The website is awful, but use the left-hand navigation and then click the “downloads” tab.
For a while I’ve heard rumours about add-ons that completely block webpage advertising. Some claim to fill the banner areas with white or transparent pixels, but SafariBlock actually removes the whole ad, often reformatting the page in the process. But trust me, it’s better this way. Here’s a screenshot of how SafariBlock simply lives in your Safari preferences. It couldn’t be simpler. And it’s free. Not sure if it works in Windows.
Do you realise what just happened? I just gave a giant middle finger (or two fingers if your reading from the UK, Australia, etc.) to the multi-billion-dollar industry of online advertising. I just told the design community at large that your medium is irrelevant and told media buyers that they’ve wasted their money. Yes, I’m only one user, but it feels great to wield such power.
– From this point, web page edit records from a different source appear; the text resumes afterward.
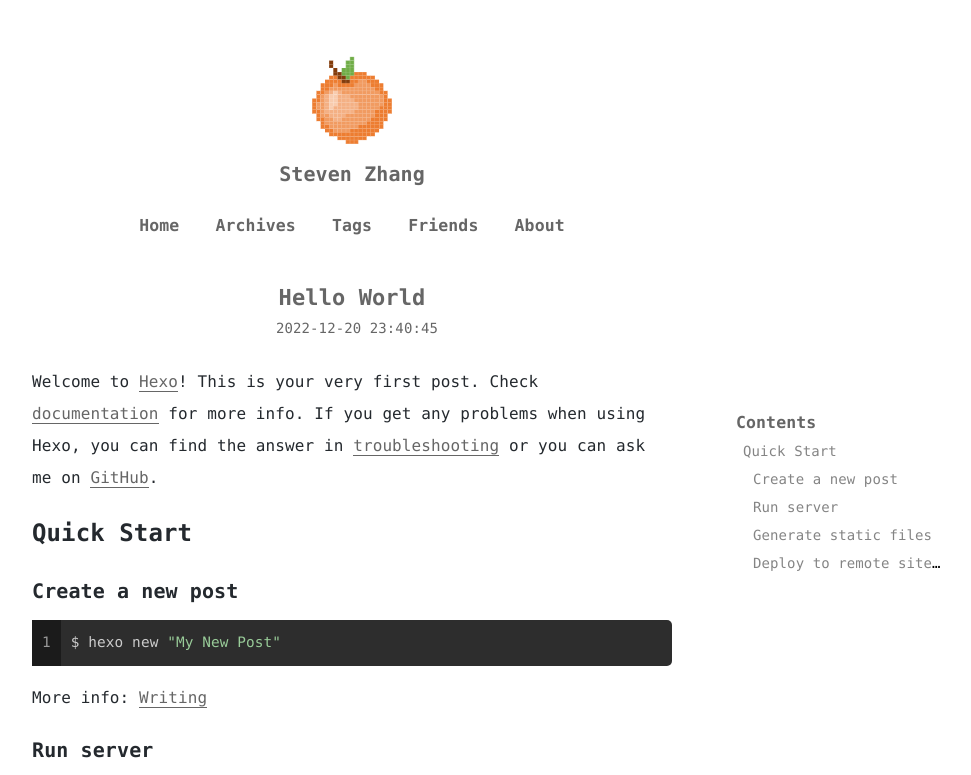
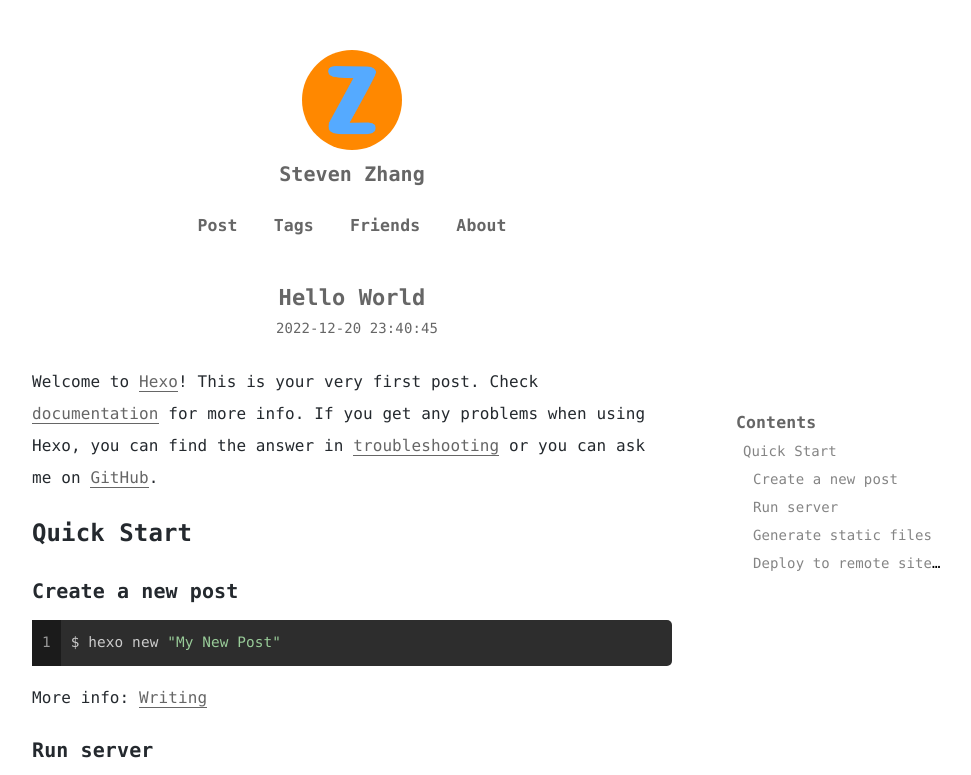
Before and after one commit to gritjz/gritjz.github.io, a plain HTML site: page 2022/12/20/hello-world/index.html in a window 1280 px wide. Shown: the top 775 px of the page, without its empty margins (288-1259 px from the left). Drawn offline with nearby package versions, Linux system fonts and the light colour scheme; some packages are replaced by stand-ins of ours; a script that the page names is missing; some icons are missing; a small style sheet from the web is missing.

Commit message:
Site updated: 2022-12-21 01:46:04

```diff
--- a/2022/12/20/hello-world/index.html
+++ b/2022/12/20/hello-world/index.html
@@ -90,7 +90,7 @@
     <a href="/">
       <!-- 头像取消懒加载，添加no-lazy -->
 
-        <img src="/images/avatar.png" alt="">
+        <img src="/images/avatar1.png" alt="">
 
     </a>
     <div class="nickname"><a href="/">Steven Zhang</a></div>
@@ -98,12 +98,8 @@
   <div class="navbar">
     <ul>
 
-        <li class="nav-item" data-path="/">
-          <a href="/">Home</a>
-        </li>
-
         <li class="nav-item" data-path="/archives/">
-          <a href="/archives/">Archives</a>
+          <a href="/archives/">Post</a>
         </li>
 
         <li class="nav-item" data-path="/tags/">
```
Also changed, not shown: archives/2022/12/index.html (+2 -6 lines), archives/2022/index.html (+2 -6 lines), archives/index.html (+2 -6 lines), index.html (+2 -6 lines).
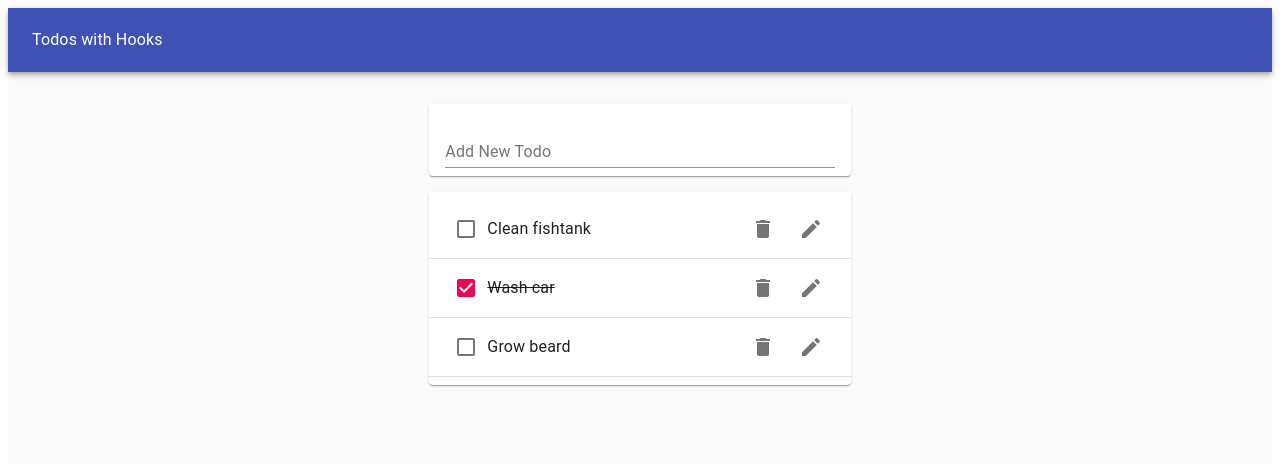
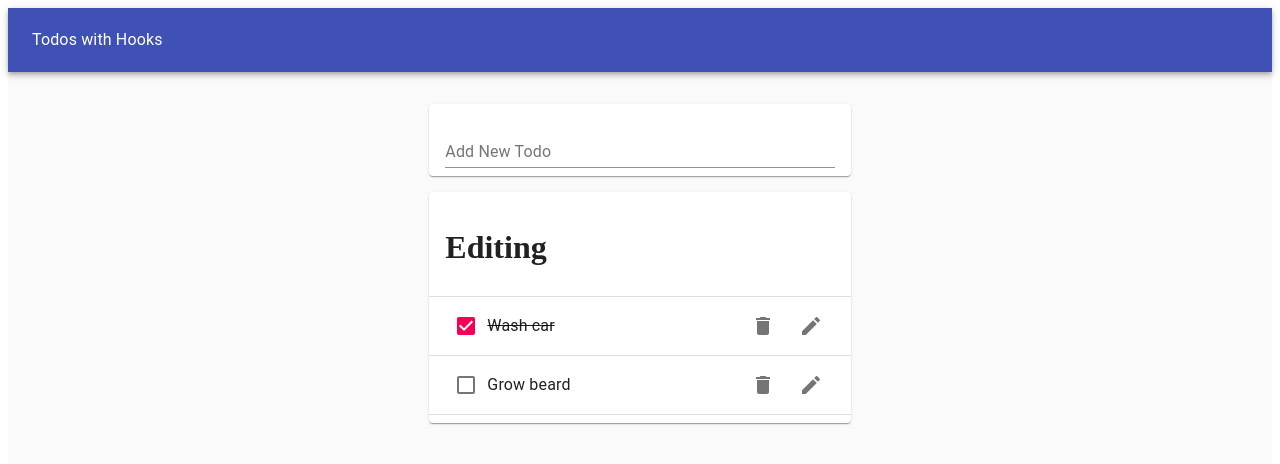
Before and after one commit to super8989/React_hooks_todo, a React (Create React App) app: page / in a window 1280 px wide. Both pictures are taken after a click on the button 810 px from the left and 229 px from the top of the page. Shown: the top 464 px of the page. Built offline with nearby package versions, Linux system fonts and the light colour scheme.

Commit message:
added a useToggleState to toggle task editing

```diff
--- a/src/Todo.js
+++ b/src/Todo.js
@@ -8,9 +8,17 @@
 import EditIcon from "@material-ui/icons/Edit";
 import ListItemSecondaryAction from "@material-ui/core/ListItemSecondaryAction";
 
+import useToggleState from "./hooks/useToggleState";
+
 function Todo({ id, task, completed, removeTodo, toggleTodo }) {
+	const [isEditing, toggle] = useToggleState(false);
+
 	return (
 		<ListItem>
+			{isEditing ? (
+				<h1>Editing</h1>
+			) : (
+				<>
 					<Checkbox
 						tabIndex={-1}
 						checked={completed}
@@ -25,10 +33,12 @@
 						<IconButton aria-labe='Delete' onClick={() => removeTodo(id)}>
 							<DeleteIcon />
 						</IconButton>
-				<IconButton aria-label='Edit'>
+						<IconButton aria-label='Edit' onClick={toggle}>
 							<EditIcon />
 						</IconButton>
 					</ListItemSecondaryAction>
+				</>
+			)}
 		</ListItem>
 	);
 }
--- /dev/null
+++ b/src/hooks/useToggleState.js
@@ -0,0 +1,13 @@
+import { useState } from "react";
+
+function useToggle(initialVal = false) {
+	const [state, setState] = useState(initialVal);
+
+	const toggle = () => {
+		setState(!state);
+	};
+
+	return [state, toggle];
+}
+
+export default useToggle;
```
Lines whose indentation alone changed are shown as unchanged.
Safari is my browser of choice. Firefox users, spare me your snickers. I prefer Safari mainly because of its lightweight nature and awesome interface. The bookmarks sync with .mac making it highly functional right out of the box, but it doesn’t have half the plugins available for Firefox. To Firefox’s credit, the open format has proved to be massively beneficial for the users — there is a virtual supermarket of add-ons available to kick Firefox up many notches. Safari has a faithful following, however, and you can keep track of add-on applications on the appropriately-titled Pimp My Safari.